Box

Box Lacrosse

Up until the 1930s, all lacrosse was played on large fields outdoors. The owners of Canadian ice hockey arenas invented a reduced-size version of the game, called box lacrosse, as a means to make more profit from their arena investments, and because severe winter weather in many areas limits outdoor play.

Since 1985, when the Canadian University Field Lacrosse Association (CUFLA) began operating a collegiate men’s league, field lacrosse has witnessed a revival in Canada. There are now 12 varsity teams. In 1994, Canada declared lacrosse its national summer sport in the National Sports Act.

In 1987, a men’s professional box lacrosse league was started, called the Eagle Pro Box Lacrosse League. This league changed its name to the Major Indoor Lacrosse League, then later to the National Lacrosse League. It grew to encompass men’s lacrosse clubs in 14 cities throughout the United States and Canada.

Box lacrosse is played by teams of six on a hockey rink where the ice has been removed or covered by artificial turf, or in an indoor soccer or lacrosse field. The enclosed playing area is called a box, in contrast to the open playing field of the traditional game. This version of the game was introduced in the 1930s to promote business for hockey arenas, and within several years had nearly supplanted field lacrosse in Canada.

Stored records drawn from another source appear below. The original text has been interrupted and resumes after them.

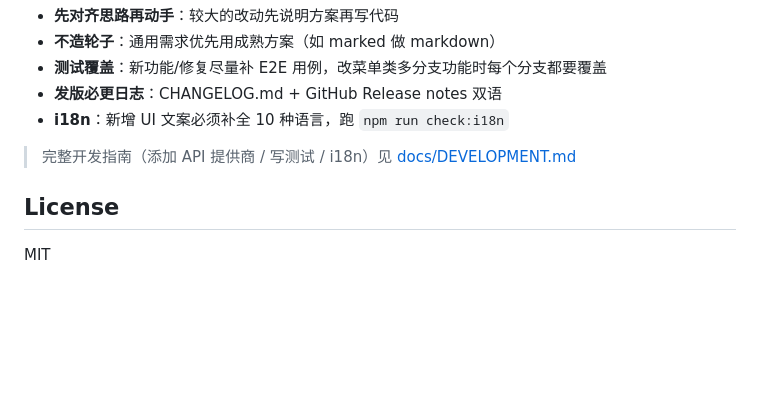
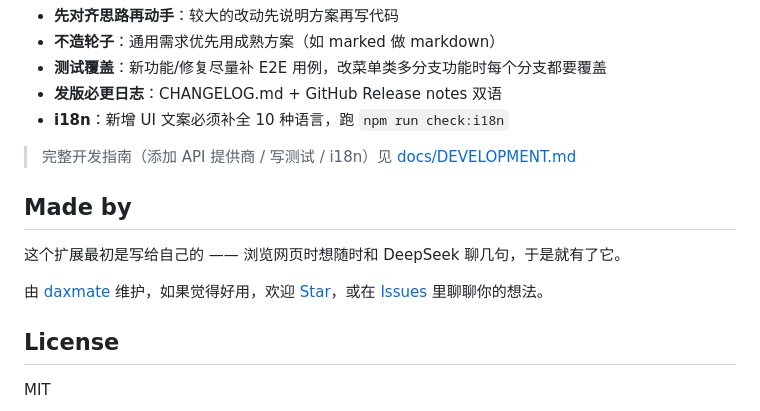
Before and after one commit to daxmate/deeppage, a Markdown page: README.md, the part around the change. GitHub-like rendering; blank space fills up the shorter version.

Commit message:
docs: add Made by section to README

```diff
--- a/README.md
+++ b/README.md
@@ -167,6 +167,12 @@ npm test        # 自动运行 i18n 校验 + 40 个 E2E 用例
 
 > 完整开发指南（添加 API 提供商 / 写测试 / i18n）见 [docs/DEVELOPMENT.md](./docs/DEVELOPMENT.md)
 
+## Made by
+
+这个扩展最初是写给自己的 —— 浏览网页时想随时和 DeepSeek 聊几句，于是就有了它。
+
+由 [daxmate](https://github.com/daxmate) 维护，如果觉得好用，欢迎 [Star](https://github.com/daxmate/deeppage)，或在 [Issues](https://github.com/daxmate/deeppage/issues) 里聊聊你的想法。
+
 ## License
 
 MIT
```
Also changed, not shown: README.en.md (+6 -0 lines).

Box lacrosse is played at the highest level by the Senior A divisions of the Canadian Lacrosse Association and the National Lacrosse League (NLL). The National Lacrosse League employs some minor rule changes from the Canadian Lacrosse Association (CLA) rules. Notably, the games are played during the winter. The NLL games consist of four fifteen-minute quarters compared with three periods of twenty minutes each (similar to ice hockey) in CLA games (multiple 15-minute OT periods for tied games, until whoever scores first). NLL players may use only sticks with hollow shafts, while CLA permits solid wooden sticks.

The goals in box lacrosse are much smaller than field lacrosse, traditionally 4 ft (1.2 m) wide by 4 ft (1.2 m) tall in box, and 4.6 ft (1.4 m) wide by 4 ft (1.2 m) tall in the NLL. Also, the goaltender wears much more protective padding, including a massive chest protector and armguard combination known as “uppers”, large shin guards known as leg pads (both of which must follow strict measurement guidelines), and ice hockey-style masks or lacrosse helmets. Also, at the professional level, box lacrosse goaltenders often use traditional wooden sticks outside of the NLL, which does not allow wooden sticks. This makes Box Lacrosse faster and rougher than the traditional Field Lacrosse.

The style of the game is quick, accelerated by the close confines of the floor and a shot clock. The shot clock requires the attacking team to take a shot on goal within 30 seconds of gaining possession of the ball. In addition, players must advance the ball from their own defensive end to the offensive side of the floor within 10 seconds.

For most penalties, the offending player is sent to the penalty box and his team has to play without him (thus lacking one player) for a short amount of time. Most penalties last for two minutes, unless a five-minute major penalty has been assessed.